This past winter Jen Howell, owner of Sutra Studios on the 5th floor of Mill No. 5 led two spiritual retreats for those new to retreating and those with previous retreating experiences. Jen has been leading retreats for the past ten years and while the studio offers various forms of retreating each year, these two groups ventured out of downtown Lowell for what Jen calls “lighter” spiritual retreating. Usually, she leads groups in what is considered authentic components of spiritual retreating where you experience solitude with no distractions. When partaking in spiritual retreats, the location is chosen for its spiritual refuge such as Bali or Peru. This time, the locations were Mexico and Hawaii.
For each retreat there was time set aside for physical practice and time to disconnect from habitual, daily distractions of life’s busywork and focus on mindfulness. What can normally happen on vacation is that we bring those distractions and busywork with us. Always having to plan our activities or our meals, and staying up to date on social media or work doesn’t allow us to have an opportunity to really disconnect. What makes these retreats different from a traditional vacation is that the primary intention is to work on mindfulness and to check in, rather than check out.
In January the first group traveled to the Yucatan Peninsula in Mexico due to its beauty and proximity for travel but more so because of the very high spiritual element within the area in the way that people live – outside of the resorts of Cancun.
“Mexico has just an amazing, rich, cultural tradition of people really being connected to nature, and I feel like it’s really present in some of the spiritual practices they have in that area, so we go to Mexico quite a bit. Twice a year which is a lot for a yoga studio.”
While in Mexico, in addition to the yoga and meditation and the Dharma (the yoga philosophy), the participants were encouraged to include an aspect of Seva, which is what the Yogis call service. They partnered with an animal rescue organization called Refugio meaning refuge on the island of Holbox. They were encouraged to interact with the dogs or to donate to help in their rescue efforts as part of being of service. “Mexico is not a very affluent country so the animals have a hard time if people can’t even look after themselves. It’s a very emotional situation, but it teaches empathy and our fellow inhabitants of planet earth also deserve (that) empathy. “
The big island of Hawaii was the location for the second retreat in February. The intention was the same as Mexico; to evolve within one’s own introspection and provide space for mindfulness with the ability to check in instead of check out. The trip was spent equally on both sides of the island with time to restore and decompress on the beach and time to connect with nature by visiting Volcano National Park. It was the first time for many in the group to visit the state and the first time to try snorkeling and surfing. They also had the opportunity to tour an organic coffee plantation owned by a small family with the intention of learning about plants and flowers that came to Hawaii and to also support local organic farmers.
Jen encourages anyone who is looking to do any sort of self-development to consider participating in a retreat, even if you have never traveled before. Retreating with others is a nice opportunity to travel and experience new places with people that are like minded.
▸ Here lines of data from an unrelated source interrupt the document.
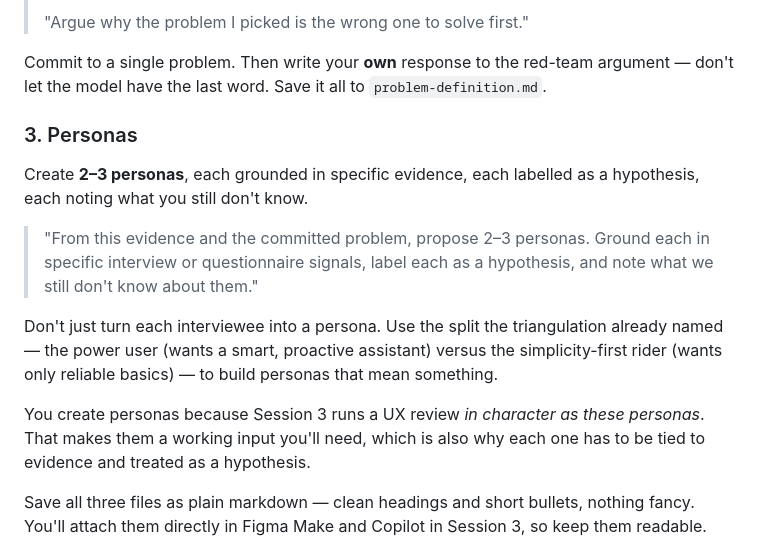
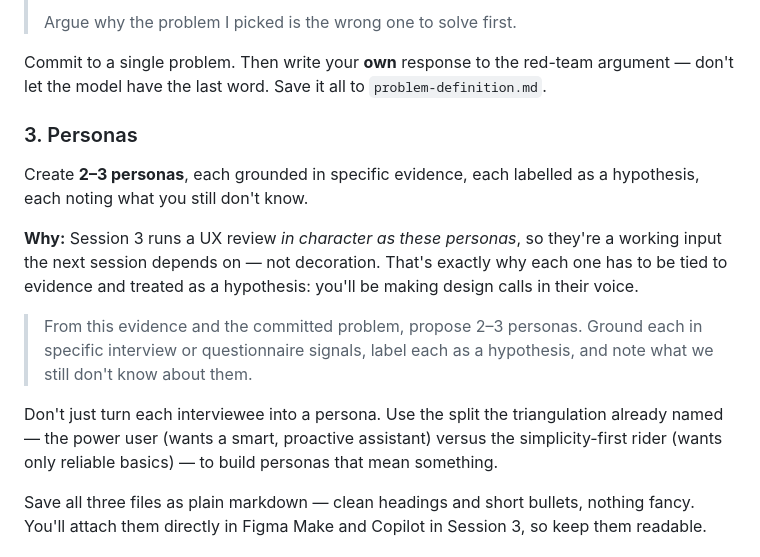
Before and after one commit to eddiman/ai-for-designers, a Markdown page: session-2-problem-definition-and-personas/README.md, the part around one of its changes. Rendered like a GitHub page.

```diff
--- a/session-2-problem-definition-and-personas/README.md
+++ b/session-2-problem-definition-and-personas/README.md
@@ -37,5 +59,5 @@ Generate framings, rank them by evidence, commit to one, then attack it.
 >
-> "Argue why the problem I picked is the wrong one to solve first."
+> Argue why the problem I picked is the wrong one to solve first.
 
 Commit to a single problem. Then write your **own** response to the red-team argument — don't let the model have the last word. Save it all to `problem-definition.md`.
 
@@ -43,11 +65,11 @@ Commit to a single problem. Then write your **own** response to the red-team arg
 
 Create **2–3 personas**, each grounded in specific evidence, each labelled as a hypothesis, each noting what you still don't know.
 
-> "From this evidence and the committed problem, propose 2–3 personas. Ground each in specific interview or questionnaire signals, label each as a hypothesis, and note what we still don't know about them."
+**Why:** Session 3 runs a UX review *in character as these personas*, so they're a working input the next session depends on — not decoration. That's exactly why each one has to be tied to evidence and treated as a hypothesis: you'll be making design calls in their voice.
+
+> From this evidence and the committed problem, propose 2–3 personas. Ground each in specific interview or questionnaire signals, label each as a hypothesis, and note what we still don't know about them.
 
 Don't just turn each interviewee into a persona. Use the split the triangulation already named — the power user (wants a smart, proactive assistant) versus the simplicity-first rider (wants only reliable basics) — to build personas that mean something.
-
-You create personas because Session 3 runs a UX review *in character as these personas*. That makes them a working input you'll need, which is also why each one has to be tied to evidence and treated as a hypothesis.
 
 Save all three files as plain markdown — clean headings and short bullets, nothing fancy. You'll attach them directly in Figma Make and Copilot in Session 3, so keep them readable.
 
```
Also changed, not shown: other parts of session-2-problem-definition-and-personas/README.md (+29 -7 lines), session-1-research-synthesis/README.md (+1 -1 lines).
If you are someone who wants to try solo travel but are not quite ready yet, traveling with a group such as this can be a great way to feel like you are traveling alone but still feel safe and connected.
Those who are part of the Sutra community, both as part of the teaching team and the community as a whole, are a diverse group of individuals inspired by music and art and have an interest in the philosophies of yoga. “(Our clients are) really anybody that’s interested in living a happier life.” Jen says. “Although we are a yoga and meditation studio that offers primarily physical practice, we are a very inclusive community at Sutra. While we have classes that can teach you how to get very strong and teach you to stand on your head and improve your wellness physically, I think really that our primary goal is to help people figure out how to take philosophies of yoga and integrate it into the rest of their lives.”